> _Task details_:
Where the string "label" occurs in a line of the entries below, copy that line.

> _Data excerpts_:

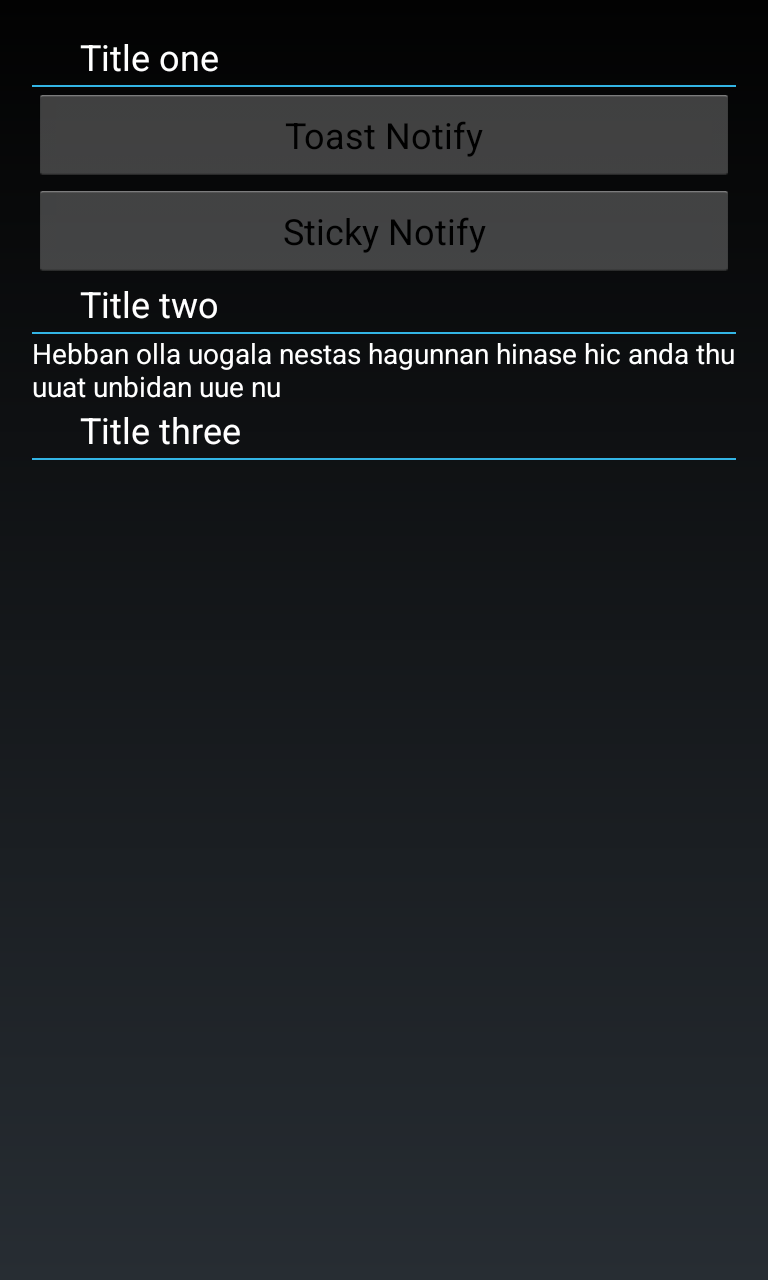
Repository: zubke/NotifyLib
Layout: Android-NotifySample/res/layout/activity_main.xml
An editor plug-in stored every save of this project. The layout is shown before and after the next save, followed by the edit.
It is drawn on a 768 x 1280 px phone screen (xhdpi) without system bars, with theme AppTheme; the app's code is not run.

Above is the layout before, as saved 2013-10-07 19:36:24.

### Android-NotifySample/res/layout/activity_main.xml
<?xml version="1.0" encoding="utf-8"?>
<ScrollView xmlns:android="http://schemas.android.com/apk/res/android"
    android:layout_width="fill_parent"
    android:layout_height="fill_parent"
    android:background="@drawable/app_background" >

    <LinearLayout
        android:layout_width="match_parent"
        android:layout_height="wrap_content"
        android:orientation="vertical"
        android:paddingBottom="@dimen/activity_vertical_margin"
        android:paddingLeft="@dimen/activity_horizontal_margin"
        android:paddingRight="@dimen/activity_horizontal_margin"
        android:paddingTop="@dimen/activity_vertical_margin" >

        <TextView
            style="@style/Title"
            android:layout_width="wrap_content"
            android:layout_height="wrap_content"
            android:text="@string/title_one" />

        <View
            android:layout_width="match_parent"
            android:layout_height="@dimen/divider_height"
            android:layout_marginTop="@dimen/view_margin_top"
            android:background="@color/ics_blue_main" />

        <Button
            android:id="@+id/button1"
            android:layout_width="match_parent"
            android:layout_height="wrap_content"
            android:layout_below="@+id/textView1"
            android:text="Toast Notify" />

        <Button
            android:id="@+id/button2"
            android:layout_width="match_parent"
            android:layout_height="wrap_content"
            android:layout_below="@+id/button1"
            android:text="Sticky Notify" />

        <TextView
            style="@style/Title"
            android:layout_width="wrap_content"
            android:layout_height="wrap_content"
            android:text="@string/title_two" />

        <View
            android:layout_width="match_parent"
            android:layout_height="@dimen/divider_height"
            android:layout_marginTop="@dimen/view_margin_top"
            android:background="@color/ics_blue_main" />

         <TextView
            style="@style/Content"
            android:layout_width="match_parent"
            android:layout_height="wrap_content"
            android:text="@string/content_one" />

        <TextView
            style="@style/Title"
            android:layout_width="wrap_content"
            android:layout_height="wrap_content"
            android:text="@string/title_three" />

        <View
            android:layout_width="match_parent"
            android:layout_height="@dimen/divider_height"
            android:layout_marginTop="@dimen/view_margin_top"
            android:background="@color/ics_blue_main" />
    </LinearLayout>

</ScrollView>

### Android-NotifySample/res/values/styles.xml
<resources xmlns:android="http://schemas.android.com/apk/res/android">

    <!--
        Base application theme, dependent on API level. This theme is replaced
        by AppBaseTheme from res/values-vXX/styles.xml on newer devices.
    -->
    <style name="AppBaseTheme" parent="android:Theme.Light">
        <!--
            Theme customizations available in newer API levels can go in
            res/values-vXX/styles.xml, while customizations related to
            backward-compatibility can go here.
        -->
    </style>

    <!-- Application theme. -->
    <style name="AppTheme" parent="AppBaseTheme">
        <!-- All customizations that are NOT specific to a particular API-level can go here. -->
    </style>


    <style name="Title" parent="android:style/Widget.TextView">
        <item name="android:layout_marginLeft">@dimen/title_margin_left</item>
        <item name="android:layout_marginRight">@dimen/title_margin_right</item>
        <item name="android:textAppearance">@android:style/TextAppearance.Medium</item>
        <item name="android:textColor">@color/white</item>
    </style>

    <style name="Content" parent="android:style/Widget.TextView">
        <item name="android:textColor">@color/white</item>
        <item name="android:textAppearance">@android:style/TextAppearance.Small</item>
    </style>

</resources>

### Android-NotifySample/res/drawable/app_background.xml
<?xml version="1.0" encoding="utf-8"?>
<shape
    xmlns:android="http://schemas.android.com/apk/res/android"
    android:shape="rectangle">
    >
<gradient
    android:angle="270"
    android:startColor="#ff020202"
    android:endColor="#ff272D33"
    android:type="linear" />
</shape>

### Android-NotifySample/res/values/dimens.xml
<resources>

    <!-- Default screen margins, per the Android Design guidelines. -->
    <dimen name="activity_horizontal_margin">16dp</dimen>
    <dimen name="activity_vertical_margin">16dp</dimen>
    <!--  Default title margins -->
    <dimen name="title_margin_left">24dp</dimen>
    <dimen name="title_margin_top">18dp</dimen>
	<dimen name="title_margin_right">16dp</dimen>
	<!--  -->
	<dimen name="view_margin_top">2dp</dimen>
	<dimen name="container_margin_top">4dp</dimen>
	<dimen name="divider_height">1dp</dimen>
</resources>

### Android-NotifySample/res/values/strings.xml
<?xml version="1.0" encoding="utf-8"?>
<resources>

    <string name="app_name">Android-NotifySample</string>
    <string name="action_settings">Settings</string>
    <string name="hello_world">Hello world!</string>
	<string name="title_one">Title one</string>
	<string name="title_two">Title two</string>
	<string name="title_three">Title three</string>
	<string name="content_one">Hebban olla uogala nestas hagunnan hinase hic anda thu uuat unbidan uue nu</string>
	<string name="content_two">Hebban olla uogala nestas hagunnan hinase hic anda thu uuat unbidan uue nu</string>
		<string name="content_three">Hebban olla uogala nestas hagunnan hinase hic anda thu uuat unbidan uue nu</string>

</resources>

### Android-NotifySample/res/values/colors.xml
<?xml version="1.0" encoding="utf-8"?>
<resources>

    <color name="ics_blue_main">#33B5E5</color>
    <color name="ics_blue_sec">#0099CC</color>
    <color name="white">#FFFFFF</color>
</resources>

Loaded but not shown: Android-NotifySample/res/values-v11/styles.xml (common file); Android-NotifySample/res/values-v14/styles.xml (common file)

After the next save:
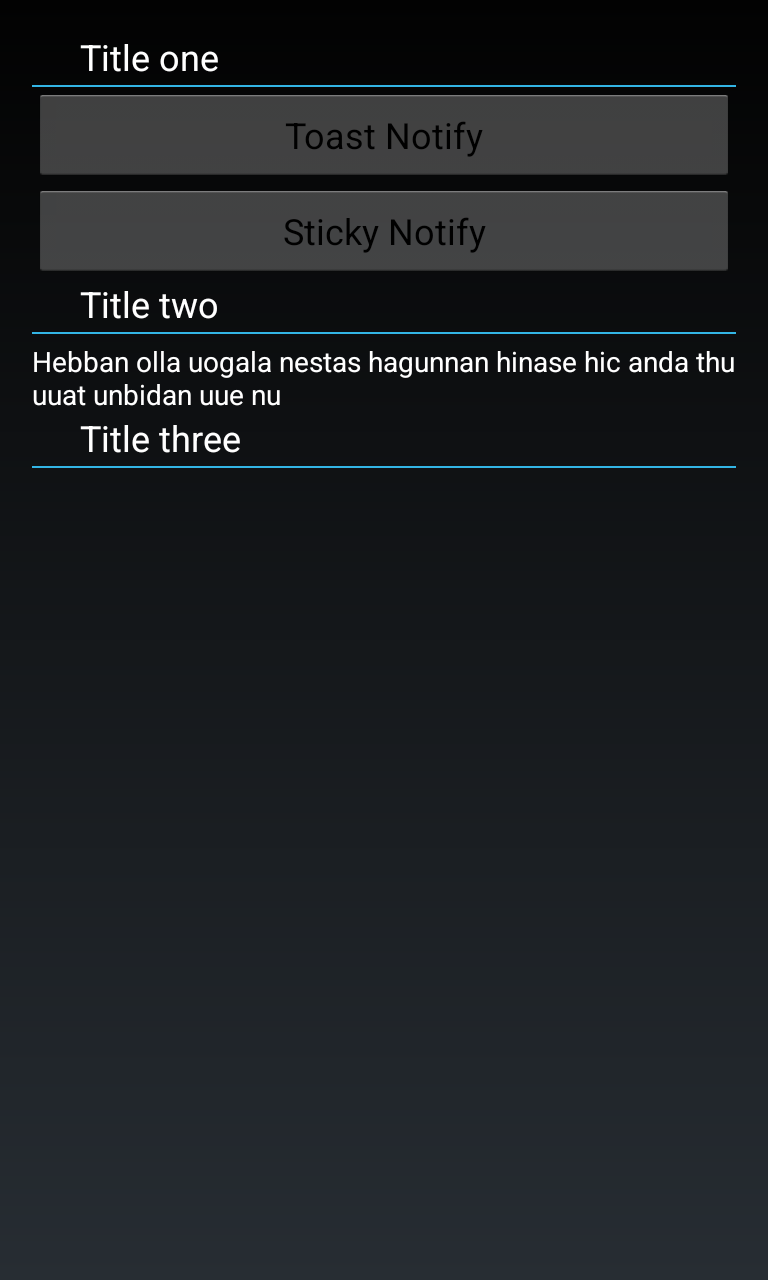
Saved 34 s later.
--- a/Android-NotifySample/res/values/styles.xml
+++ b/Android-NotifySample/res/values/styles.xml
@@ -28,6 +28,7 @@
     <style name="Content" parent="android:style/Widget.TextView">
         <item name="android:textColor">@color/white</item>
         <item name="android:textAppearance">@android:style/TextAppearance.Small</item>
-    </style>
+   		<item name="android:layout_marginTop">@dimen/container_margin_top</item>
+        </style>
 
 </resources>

---

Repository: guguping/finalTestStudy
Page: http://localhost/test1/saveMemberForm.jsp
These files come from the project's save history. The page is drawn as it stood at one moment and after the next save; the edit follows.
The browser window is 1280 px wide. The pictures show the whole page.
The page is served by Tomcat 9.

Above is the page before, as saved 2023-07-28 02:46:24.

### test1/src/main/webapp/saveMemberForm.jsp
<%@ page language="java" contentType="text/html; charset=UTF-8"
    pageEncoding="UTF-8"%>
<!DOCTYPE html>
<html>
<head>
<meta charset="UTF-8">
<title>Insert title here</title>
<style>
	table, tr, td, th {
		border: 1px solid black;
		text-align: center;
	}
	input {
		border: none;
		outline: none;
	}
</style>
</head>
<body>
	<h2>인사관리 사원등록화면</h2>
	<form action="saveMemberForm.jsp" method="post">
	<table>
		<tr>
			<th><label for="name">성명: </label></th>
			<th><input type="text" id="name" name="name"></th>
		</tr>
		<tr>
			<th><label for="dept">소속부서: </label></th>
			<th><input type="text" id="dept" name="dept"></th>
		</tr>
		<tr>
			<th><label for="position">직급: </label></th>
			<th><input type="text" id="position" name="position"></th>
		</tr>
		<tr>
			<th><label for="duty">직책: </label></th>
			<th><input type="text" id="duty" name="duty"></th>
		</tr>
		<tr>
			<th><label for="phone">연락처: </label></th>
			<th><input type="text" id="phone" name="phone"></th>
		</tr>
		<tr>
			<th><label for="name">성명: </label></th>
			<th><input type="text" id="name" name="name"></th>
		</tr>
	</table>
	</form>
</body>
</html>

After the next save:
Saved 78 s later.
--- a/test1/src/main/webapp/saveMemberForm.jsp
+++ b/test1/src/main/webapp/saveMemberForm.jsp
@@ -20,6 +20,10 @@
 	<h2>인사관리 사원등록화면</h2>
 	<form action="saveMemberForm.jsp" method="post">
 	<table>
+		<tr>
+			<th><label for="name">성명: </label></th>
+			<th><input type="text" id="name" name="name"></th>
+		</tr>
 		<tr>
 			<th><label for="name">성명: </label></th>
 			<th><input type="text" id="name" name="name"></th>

> _Exercise solution_:
			<th><label for="name">성명: </label></th>
			<th><label for="dept">소속부서: </label></th>
			<th><label for="position">직급: </label></th>
			<th><label for="duty">직책: </label></th>
			<th><label for="phone">연락처: </label></th>
			<th><label for="name">성명: </label></th>
+			<th><label for="name">성명: </label></th>
 			<th><label for="name">성명: </label></th>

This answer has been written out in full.